Bryan here and I’d just like to give a quick introduction the Dupplin Gaming
A brief history of Waterloo
After Napoleon escaped from Elba, this triggered the war of 100 days.
The armies of Prussia commanded by Blucher and the Anglo-allied army commanded by Wellington set out to stop Napoleon which culminated in the Battle of Waterloo. The allied army consisted of Dutch, Belgians, Nassauers, Brunswickers and approx. 15% British
The part of the battlefield in front of you is from the left flank of the Allied army up to just past the small farm of La Haie Sainte and is approximately 1/3 of the battlefield. This part of the battlefield is where the battle started with D’Erlon’s first Corps attacked the allied ridge.
The rules we use for the Napoleonic period are “General d’Armee” which is based on larger Corps actions of this period
Scale:- 1 figure represents 20 men, 1 artillery model represents 2 actual guns
The time scale is variable but 1 move represents 10 to 20 minutes
The rules are largely formed around a generals ability to command his army using command and control. The main method of delivering his orders to his brigades is by ADC’s. The number of ADC’s available to carries these orders will vary each turn. Even when the ADC is assigned to a brigade there is a chance he or his orders are lost. So the issue of the ADC at the beginning of the game turn is critical. This avoids the person being able to move all his troops every move obeying his every command. The “hand of God” as in convention Wargames
Construction of table and scenery has evolved over many years of Wargaming, from a flat table with placed on terrain to the table in front of you which is contoured to scale of the actual battlefield. The board is constructed of carved insulation slabs which is then painted with PVA glue and coated with a fine sand. Painted with a Sandtex bitter chocolate paint then dry brushed with various shades of Green. See further details of the construction here
The figures have been collected and Painted over some 50 years plus, in the years my friend Paul and I have been Wargaming.
Paul and I play a version of Wargaming which focuses on the historic aspect of the game, trying to reproduce the actual battles from history. Then we look into what we call the “what if scenarios” where we see what the outcome of the battle would be if things went a different way during the battle.

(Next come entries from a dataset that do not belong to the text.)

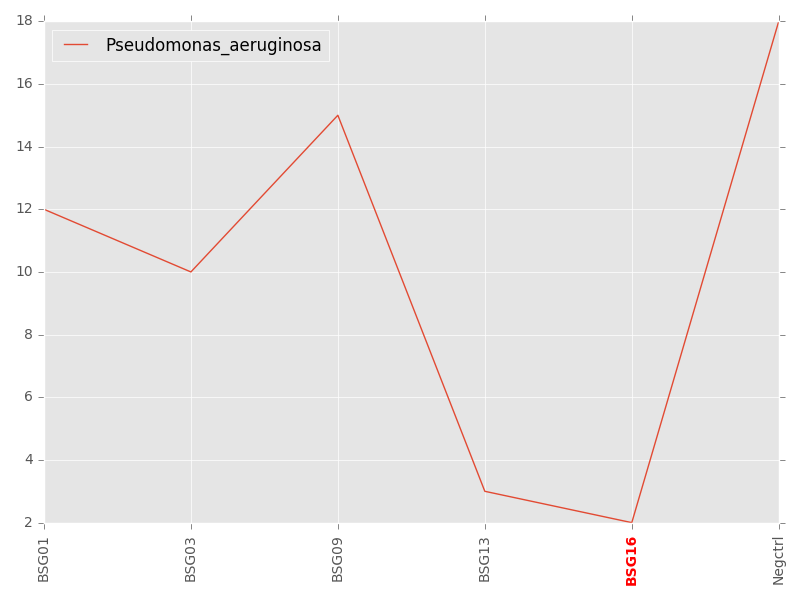
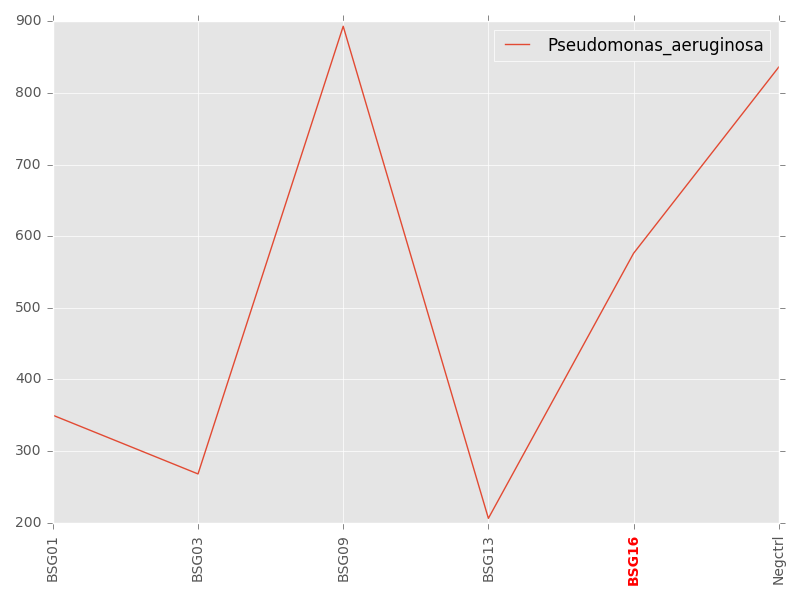
Madified plots

diff --git a/get_count_across_samples.py b/get_count_across_samples.py
@@ -16,10 +16,13 @@ tax_df['rank'] = [i.strip() for i in tax_df['rank']]
 def get_species_count(df, id, species_df, row_name, col_name):
     _t = df[df['tax_id'] == id]
     if not _t.empty:
+        species_df = species_df.fillna(0)
         val = 0
-        if row_name in species_df.index.values and col_name in species_df.columns.values:
-            val = species_df[col_name][row_name]
-        species_df = species_df.set_value(col_name, row_name, val + len(_t))
+        if col_name in species_df.index.values and row_name in species_df.columns.values:
+            val = species_df[row_name][col_name]
+        val += len(_t)
+        species_df = species_df.set_value(col_name, row_name, val)
+    return species_df
 
 def get_counts_df(path, species_df):
     df = pd.read_table(path, sep='\t', names=["classified", "id", "tax_id", "kmers", "text"])
@@ -28,17 +31,19 @@ def get_counts_df(path, species_df):
     print(name)
     for i in ids:
         col_name = tax_df.ix[i]['name'].replace(" ","_")
-        get_species_count(df, i, species_df, name, col_name)
+        species_df = get_species_count(df, i, species_df, name, col_name)
         parent_id = tax_df.ix[i]['parent_id']
         while tax_df.ix[parent_id]['rank'] != "genus":
             parent_id = tax_df.ix[parent_id]['parent_id']
         col_name = tax_df.ix[parent_id]['name'].replace(" ","_") + "_unclassified"
         if col_name not in species_df.columns.values:
-            get_species_count(df, parent_id, species_df, name, col_name)
+            species_df = get_species_count(df, parent_id, species_df, name, col_name)
         child = tax_df[tax_df['parent_id'] == i].index.values
         for _i in child:
             col_name = tax_df.ix[i]['name'].replace(" ","_")
-            get_species_count(df, _i, species_df, name, col_name)
+            species_df = get_species_count(df, _i, species_df, name, col_name)
+    print(species_df[name])
+    return species_df
 
 def format_df(df):
     for i in df.columns.values:
@@ -50,15 +55,15 @@ def plot_species(df):
     for i in range(0, len(cols), 2):
         print(cols[i])
         print(cols[i+1])
-        df[[cols[i], cols[i+1]]].plot()
+        df[[cols[i]]].plot()
         for tick in plt.gca().xaxis.get_major_ticks():
             sample_name = tick.label.get_text().split("_")[0]
             if cols[i].split("_")[0] in samples[sample_name]:                
-                tick.label1.set_color("red")
-                tick.label1.set_fontweight("bold")
+                tick.label.set_color("red")
+                tick.label.set_fontweight("bold")
         plt.xticks(rotation=90)
         plt.tight_layout()
-        plt.savefig("/Users/karthik/Documents/scripts/bacteremia/data/plots/species_genus/"+cols[i]+".png")
+        plt.savefig("/Users/karthik/Documents/bacteremia/data/plots/species/"+cols[i]+".png")
         plt.clf()
         
     
@@ -67,10 +72,11 @@ if __name__=="__main__":
     species_df = pd.DataFrame()
     for root, dirs, files in os.walk(folder):
         for f in files:
-            get_counts_df(root+f, species_df)
+            species_df = get_counts_df(root+f, species_df)
     species_df = species_df.transpose()
     species_df = species_df.sort_index(axis = 1)
     species_df.index = [i.split("_")[0] for i in species_df.index.values]
-    species_df.to_csv('/Users/karthik/Documents/scripts/bacteremia/data/species_plot.csv')
-    species_df = species_df.drop('Undetermined_S0_L001_R1_001.kraken.full.output')
+    species_df.to_csv('/Users/karthik/Documents/bacteremia/data/species_plot.csv')
+    species_df = species_df.drop('Undetermined')
     plot_species(species_df)
+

For example, at Waterloo, if the French had attacked first thing in the morning instead of waiting till noon to let the ground dry out, which would give them an extra 5 or 6 hours before the Prussians appeared.
Other items on offer include:
Painting figures on mass (quickly)
A quick and effective method of painting horses, which is most wargamers chore
Figure conversion techniques
Terrain building and painting
Other battles on offer
Gettysburg first day
Western gun fights
Gettysburg second and third day
WW2 north African